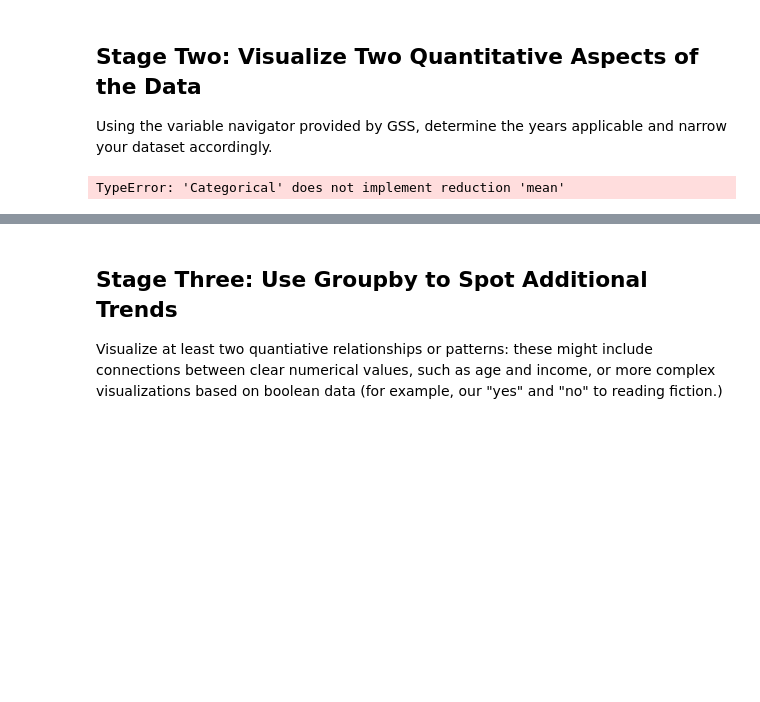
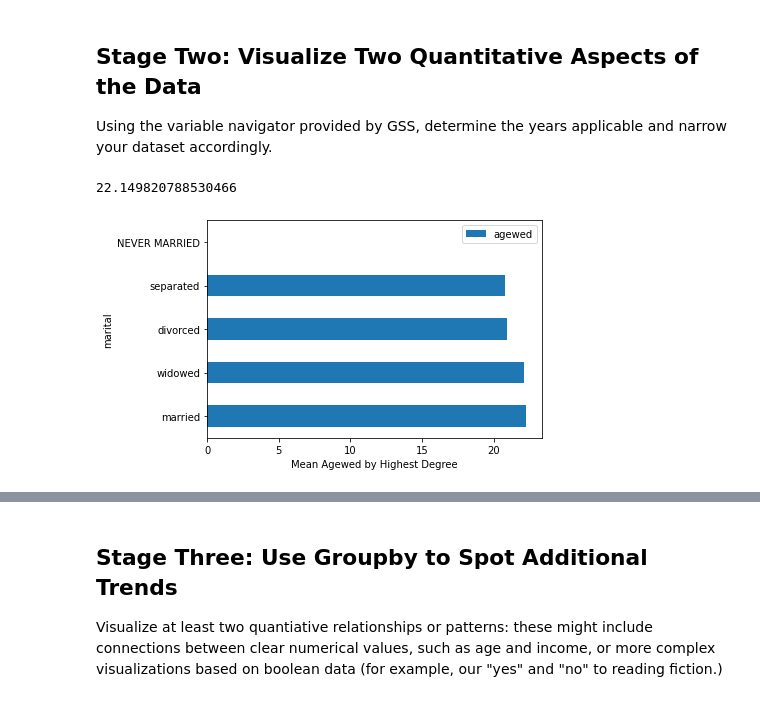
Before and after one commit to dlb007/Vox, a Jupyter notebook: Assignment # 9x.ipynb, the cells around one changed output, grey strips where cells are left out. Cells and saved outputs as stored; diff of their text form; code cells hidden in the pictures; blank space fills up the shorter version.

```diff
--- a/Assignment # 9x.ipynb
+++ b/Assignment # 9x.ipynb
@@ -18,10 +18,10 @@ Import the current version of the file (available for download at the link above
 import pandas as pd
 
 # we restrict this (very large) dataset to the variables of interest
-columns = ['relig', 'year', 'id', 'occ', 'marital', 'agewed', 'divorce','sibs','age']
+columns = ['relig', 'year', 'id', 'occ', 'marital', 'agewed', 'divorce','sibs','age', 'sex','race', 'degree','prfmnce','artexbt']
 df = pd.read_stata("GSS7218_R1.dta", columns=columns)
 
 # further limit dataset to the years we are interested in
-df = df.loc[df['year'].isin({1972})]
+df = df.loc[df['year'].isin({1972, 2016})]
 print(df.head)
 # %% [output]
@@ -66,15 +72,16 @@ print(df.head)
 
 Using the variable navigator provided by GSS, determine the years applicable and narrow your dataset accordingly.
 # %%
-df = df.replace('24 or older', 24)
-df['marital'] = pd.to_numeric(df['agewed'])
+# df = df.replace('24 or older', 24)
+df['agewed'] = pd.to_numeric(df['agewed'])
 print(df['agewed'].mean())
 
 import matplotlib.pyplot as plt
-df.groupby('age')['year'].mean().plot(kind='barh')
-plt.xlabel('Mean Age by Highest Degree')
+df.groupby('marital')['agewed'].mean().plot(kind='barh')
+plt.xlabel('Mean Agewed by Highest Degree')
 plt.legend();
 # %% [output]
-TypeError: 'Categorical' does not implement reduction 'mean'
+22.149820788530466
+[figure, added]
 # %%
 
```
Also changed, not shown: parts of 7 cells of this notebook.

▶ How to complete this task:
Send back every line above exactly, skipping all pictures.

▶ Solution for this exercise:
Before and after one commit to dlb007/Vox, a Jupyter notebook: Assignment # 9x.ipynb, the cells around one changed output, grey strips where cells are left out. Cells and saved outputs as stored; diff of their text form; code cells hidden in the pictures; blank space fills up the shorter version.

```diff
--- a/Assignment # 9x.ipynb
+++ b/Assignment # 9x.ipynb
@@ -18,10 +18,10 @@ Import the current version of the file (available for download at the link above
 import pandas as pd
 
 # we restrict this (very large) dataset to the variables of interest
-columns = ['relig', 'year', 'id', 'occ', 'marital', 'agewed', 'divorce','sibs','age']
+columns = ['relig', 'year', 'id', 'occ', 'marital', 'agewed', 'divorce','sibs','age', 'sex','race', 'degree','prfmnce','artexbt']
 df = pd.read_stata("GSS7218_R1.dta", columns=columns)
 
 # further limit dataset to the years we are interested in
-df = df.loc[df['year'].isin({1972})]
+df = df.loc[df['year'].isin({1972, 2016})]
 print(df.head)
 # %% [output]
@@ -66,15 +72,16 @@ print(df.head)
 
 Using the variable navigator provided by GSS, determine the years applicable and narrow your dataset accordingly.
 # %%
-df = df.replace('24 or older', 24)
-df['marital'] = pd.to_numeric(df['agewed'])
+# df = df.replace('24 or older', 24)
+df['agewed'] = pd.to_numeric(df['agewed'])
 print(df['agewed'].mean())
 
 import matplotlib.pyplot as plt
-df.groupby('age')['year'].mean().plot(kind='barh')
-plt.xlabel('Mean Age by Highest Degree')
+df.groupby('marital')['agewed'].mean().plot(kind='barh')
+plt.xlabel('Mean Agewed by Highest Degree')
 plt.legend();
 # %% [output]
-TypeError: 'Categorical' does not implement reduction 'mean'
+22.149820788530466
+[figure, added]
 # %%
 
```
Also changed, not shown: parts of 7 cells of this notebook.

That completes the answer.